● To do
Every entry below must be reproduced exactly.

___ Provided entries

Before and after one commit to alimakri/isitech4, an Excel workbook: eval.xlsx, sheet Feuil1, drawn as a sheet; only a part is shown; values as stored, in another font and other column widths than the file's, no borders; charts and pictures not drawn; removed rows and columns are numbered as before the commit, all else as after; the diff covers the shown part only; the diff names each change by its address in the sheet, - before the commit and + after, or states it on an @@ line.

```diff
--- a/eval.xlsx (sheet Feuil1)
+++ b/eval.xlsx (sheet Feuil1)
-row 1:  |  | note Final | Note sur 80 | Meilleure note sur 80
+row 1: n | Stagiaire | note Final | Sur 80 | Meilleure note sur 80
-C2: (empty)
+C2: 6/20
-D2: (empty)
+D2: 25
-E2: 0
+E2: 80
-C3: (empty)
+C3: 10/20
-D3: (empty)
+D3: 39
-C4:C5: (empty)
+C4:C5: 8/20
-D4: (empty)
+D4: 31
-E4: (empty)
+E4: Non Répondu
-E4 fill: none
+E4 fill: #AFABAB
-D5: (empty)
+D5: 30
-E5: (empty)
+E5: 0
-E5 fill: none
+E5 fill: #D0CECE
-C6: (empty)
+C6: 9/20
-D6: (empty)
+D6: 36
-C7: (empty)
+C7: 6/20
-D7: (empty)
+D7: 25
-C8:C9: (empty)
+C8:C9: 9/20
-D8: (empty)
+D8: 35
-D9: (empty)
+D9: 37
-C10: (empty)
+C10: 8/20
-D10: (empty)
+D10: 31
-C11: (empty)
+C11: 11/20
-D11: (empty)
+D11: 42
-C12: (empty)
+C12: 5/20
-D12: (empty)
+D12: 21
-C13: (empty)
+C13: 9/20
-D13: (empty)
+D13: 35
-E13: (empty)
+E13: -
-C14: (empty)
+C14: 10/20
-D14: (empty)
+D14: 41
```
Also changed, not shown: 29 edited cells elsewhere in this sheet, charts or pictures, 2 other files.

______

● Reply to the exercise
Before and after one commit to alimakri/isitech4, an Excel workbook: eval.xlsx, sheet Feuil1, drawn as a sheet; only a part is shown; values as stored, in another font and other column widths than the file's, no borders; charts and pictures not drawn; removed rows and columns are numbered as before the commit, all else as after; the diff covers the shown part only; the diff names each change by its address in the sheet, - before the commit and + after, or states it on an @@ line.

```diff
--- a/eval.xlsx (sheet Feuil1)
+++ b/eval.xlsx (sheet Feuil1)
-row 1:  |  | note Final | Note sur 80 | Meilleure note sur 80
+row 1: n | Stagiaire | note Final | Sur 80 | Meilleure note sur 80
-C2: (empty)
+C2: 6/20
-D2: (empty)
+D2: 25
-E2: 0
+E2: 80
-C3: (empty)
+C3: 10/20
-D3: (empty)
+D3: 39
-C4:C5: (empty)
+C4:C5: 8/20
-D4: (empty)
+D4: 31
-E4: (empty)
+E4: Non Répondu
-E4 fill: none
+E4 fill: #AFABAB
-D5: (empty)
+D5: 30
-E5: (empty)
+E5: 0
-E5 fill: none
+E5 fill: #D0CECE
-C6: (empty)
+C6: 9/20
-D6: (empty)
+D6: 36
-C7: (empty)
+C7: 6/20
-D7: (empty)
+D7: 25
-C8:C9: (empty)
+C8:C9: 9/20
-D8: (empty)
+D8: 35
-D9: (empty)
+D9: 37
-C10: (empty)
+C10: 8/20
-D10: (empty)
+D10: 31
-C11: (empty)
+C11: 11/20
-D11: (empty)
+D11: 42
-C12: (empty)
+C12: 5/20
-D12: (empty)
+D12: 21
-C13: (empty)
+C13: 9/20
-D13: (empty)
+D13: 35
-E13: (empty)
+E13: -
-C14: (empty)
+C14: 10/20
-D14: (empty)
+D14: 41
```
Also changed, not shown: 29 edited cells elsewhere in this sheet, charts or pictures, 2 other files.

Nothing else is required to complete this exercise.